Records for the task:
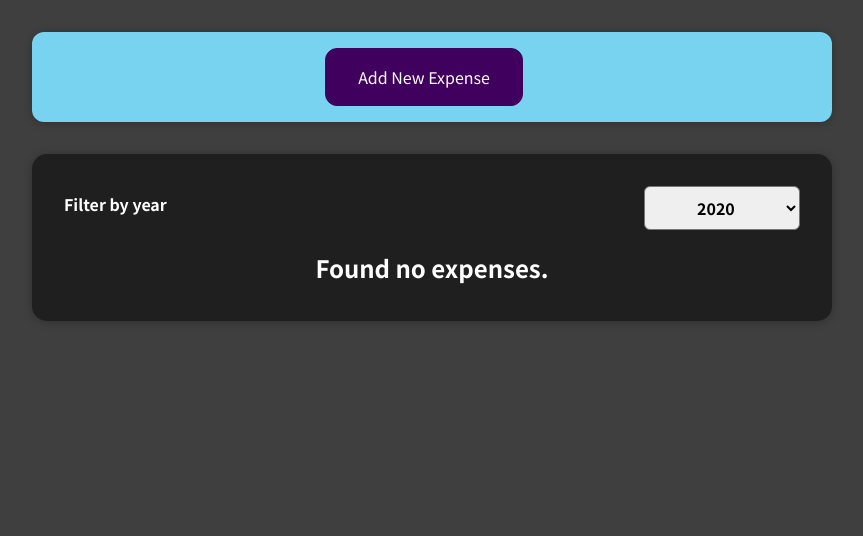
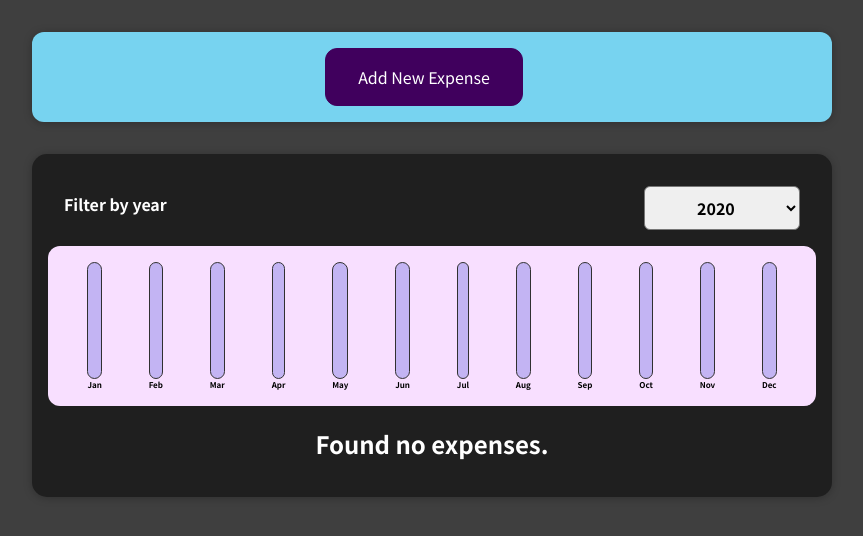
Before and after one commit to Zeusslayer/React_JS, a React (Create React App) app in the folder 03-first-react-app-lists/: page / in a window 1280 px wide. Shown: the top 536 px of the page, without its empty margins (208-1071 px from the left). Built offline with nearby package versions, Linux system fonts and the light colour scheme.

Commit message:
Chart completed

```diff
--- a/03-first-react-app-lists/src/components/Chart/Chart.js
+++ b/03-first-react-app-lists/src/components/Chart/Chart.js
@@ -3,13 +3,16 @@
 import "./Chart.css";
 
 const Chart = (props) => {
+  const dataPointValues = props.dataPoints.map((dataPoint) => dataPoint.value);
+  const totalMaximum = Math.max(...dataPointValues);
+
   return (
     <div className="chart">
       {props.dataPoints.map((dataPoint) => (
         <ChartBar
           key={dataPoint.label}
           value={dataPoint.value}
-          maxValue={null}
+          maxValue={totalMaximum}
           label={dataPoint.label}
         />
       ))}
--- a/03-first-react-app-lists/src/components/Chart/ChartBar.js
+++ b/03-first-react-app-lists/src/components/Chart/ChartBar.js
@@ -4,16 +4,17 @@
 const ChartBar = (props) => {
   let barFillHeight = "0%";
 
-  if (props.max > 0) {
+  if (props.maxValue > 0) {
     barFillHeight = Math.round((props.value / props.maxValue) * 100) + "%";
   }
 
   return (
     <div className="chart-bar">
       <div className="chart-bar__inner">
-        <div className="chart-bar__fill"
-         style= { { height: barFillHeight } } >
-        </div>
+        <div
+          className="chart-bar__fill"
+          style={{ height: barFillHeight }}
+        ></div>
       </div>
       <div className="chart-bar__label">{props.label}</div>
     </div>
--- a/03-first-react-app-lists/src/components/Expenses/Expenses.js
+++ b/03-first-react-app-lists/src/components/Expenses/Expenses.js
@@ -3,6 +3,7 @@
 import Card from "../UI/Card";
 import "./Expenses.css";
 import ExpensesList from "./ExpensesList";
+import ExpensesChart from "./ExpensesChart";
 
 const Expenses = (props) => {
   const [filteredYear, setFilteredYear] = useState("2020"); //default 2020, setFilteredYear sets the filteredYear.
@@ -23,6 +24,7 @@
           selected={filteredYear}
           onChangeFilter={filterChangeHandler}
         />
+        <ExpensesChart expenses={filteredExpenses} />
         <ExpensesList items={filteredExpenses} />
       </Card>
     </div>
--- /dev/null
+++ b/03-first-react-app-lists/src/components/Expenses/ExpensesChart.js
@@ -0,0 +1,28 @@
+import React from "react";
+import Chart from "../Chart/Chart";
+
+const ExpensesChart = (props) => {
+  const chartDataPoints = [
+    { label: "Jan", value: 0 },
+    { label: "Feb", value: 0 },
+    { label: "Mar", value: 0 },
+    { label: "Apr", value: 0 },
+    { label: "May", value: 0 },
+    { label: "Jun", value: 0 },
+    { label: "Jul", value: 0 },
+    { label: "Aug", value: 0 },
+    { label: "Sep", value: 0 },
+    { label: "Oct", value: 0 },
+    { label: "Nov", value: 0 },
+    { label: "Dec", value: 0 },
+  ];
+
+  for (const expense of props.expenses) {
+    const expenseMonth = expense.date.getMonth(); //starting at 0 => January => 0
+    chartDataPoints[expenseMonth].value += expense.amount; //goes through every expense and adds the corresponding months all the expenses
+  }
+
+  return <Chart dataPoints={chartDataPoints} />;
+};
+
+export default ExpensesChart;
--- a/03-first-react-app-lists/src/components/NewExpense/ExpenseForm.js
+++ b/03-first-react-app-lists/src/components/NewExpense/ExpenseForm.js
@@ -53,7 +53,7 @@
     const expenseData = {
       //object for us to use
       title: enteredTitle,
-      amount: enteredAmount,
+      amount: +enteredAmount,
       date: new Date(enteredDate),
     };
 
```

Exercise details: Lines holding "const" in the material above are to be reported.

Answer space:
 const Chart = (props) => {
+  const dataPointValues = props.dataPoints.map((dataPoint) => dataPoint.value);
+  const totalMaximum = Math.max(...dataPointValues);
 const ChartBar = (props) => {
 const Expenses = (props) => {
   const [filteredYear, setFilteredYear] = useState("2020"); //default 2020, setFilteredYear sets the filteredYear.
+const ExpensesChart = (props) => {
+  const chartDataPoints = [
+  for (const expense of props.expenses) {
+    const expenseMonth = expense.date.getMonth(); //starting at 0 => January => 0
     const expenseData = {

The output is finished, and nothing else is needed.